Although the corporate tax rate remained unchanged, tax bills for these owners could increase as more “loopholes” for deferred or forgiven taxes are closed.
Despite the situation, “there's never been a better time to incorporate than today because rates are lower than they were, the threshold has been increased and the ability to income-split has been enhanced,” noted Ross McShane, McLarty & Co.’s director of financial planning, in a budget-day interview.
“There is wonderful opportunity even without a further reduction in rate today.”
The combined corporate tax rate in Ontario, which stood at 18.6 per cent in 2007, was reduced according to a schedule previously set out by the Conservatives. It fell to 16.5 per cent as of 2008 and then 15.5 per cent in July 2010, its current level.
Firms nationwide will collectively pay around $28.6 billion in corporate taxes in 2010-11, about one-tenth of the total government revenues of $235.6 billion.
Tax paid will be down from $30.4 million in 2009-10 but then increase to $32.1 million next year.
The decision to hold the tax at 15.5 per cent likely did not meet the approval of the Chamber of Commerce, PricewaterhouseCoopers, and OCRI, all of which had called for further tax reductions before the budget.
“It's a matter of being competitive with other jurisdictions,” said Claude Haw, chief executive of OCRI, in a pre-budget interview.
“Companies look at what their tax situation is going to be if we locate here, and what incentives are in place for it.
“And it's not just locating here,” he continued. “Not a high number of companies pick up and move. It's more likely they acquire a local company and then the decision is, do we keep it and grow, or do we wind it down.”
PricewaterhouseCoopers called for a corporate tax reduction and also noted that “high marginal personal tax rates,” which it said the government currently has, “reduce the return on investments in education, and discourage participation in the workforce by skilled individuals.”

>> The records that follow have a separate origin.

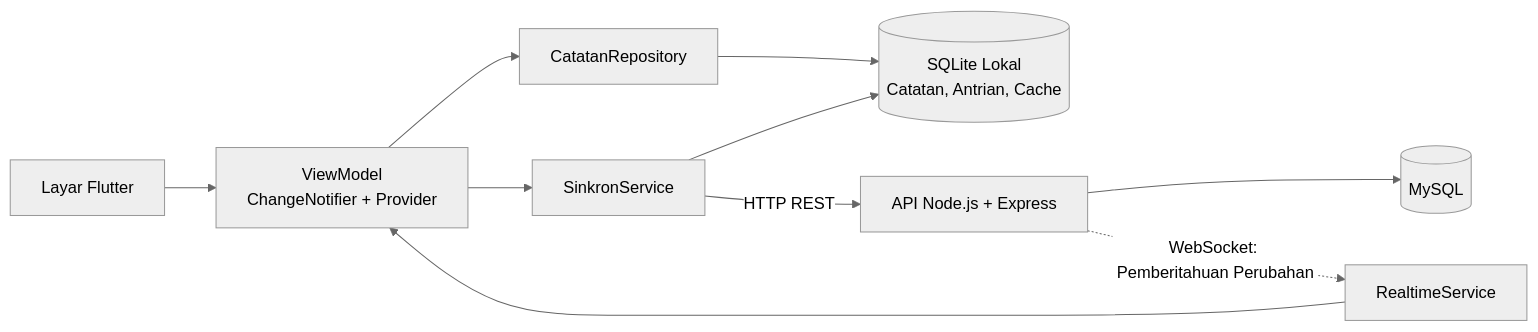
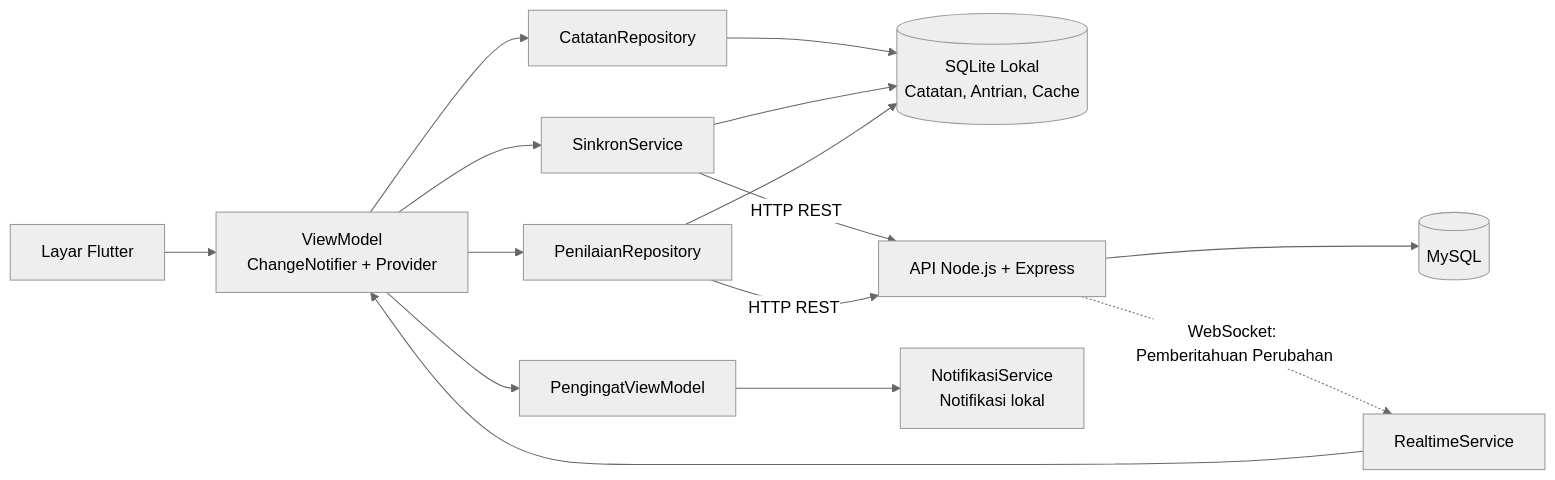
The first of 2 diagrams in README.md (2411009-yuda/studylog-v2), drawn with Mermaid (neutral theme) before and after one commit. The commit also changed other lines of this file and 48 other files, not shown here.

````diff
--- a/README.md
+++ b/README.md
@@ -165,16 +226,23 @@
 ```mermaid
 flowchart LR
     UI["Layar Flutter"] --> VM["ViewModel<br/>ChangeNotifier + Provider"]
 
     VM --> Repo["CatatanRepository"]
     Repo --> SQLite[("SQLite Lokal<br/>Catatan, Antrian, Cache")]
 
     VM --> Sync["SinkronService"]
     Sync --> SQLite
     Sync -->|HTTP REST| API["API Node.js + Express"]
 
+    VM --> Nilai["PenilaianRepository"]
+    Nilai --> SQLite
+    Nilai -->|HTTP REST| API
+
+    VM --> Ingat["PengingatViewModel"]
+    Ingat --> Notif["NotifikasiService<br/>Notifikasi lokal"]
+
     API --> MySQL[("MySQL")]
 
     API -.->|WebSocket: Pemberitahuan Perubahan| RT["RealtimeService"]
     RT --> VM
 ```
````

As corporate tax cuts stalled, the government proposed a couple of individual taxation measures that could increase the personal tax load for small business owners and employees in startups.
“Some of the corporate interests will not be pleased by the tax loopholes we closed,” Finance Minister Jim Flaherty acknowledged during a budget-day briefing to journalists in the lockup.
Dividends vs. Salaries
There will be a small measure of relief for small corporations this year, which will receive an up-to $1,000 hiring credit to offset Employment Insurance premiums paid in 2010. This credit, which about 525,000 employers qualify for, is expected to reduce their payroll costs by a collective $165 million.
The government will also provide $50 million through 2013-14 to extend the targeted initiative for older workers, which is intended to help people in communities of less than 250,000, and provide $10 million until October to continue a work-sharing program giving employment insurance benefits to employees taking on a reduced work week to help out their company.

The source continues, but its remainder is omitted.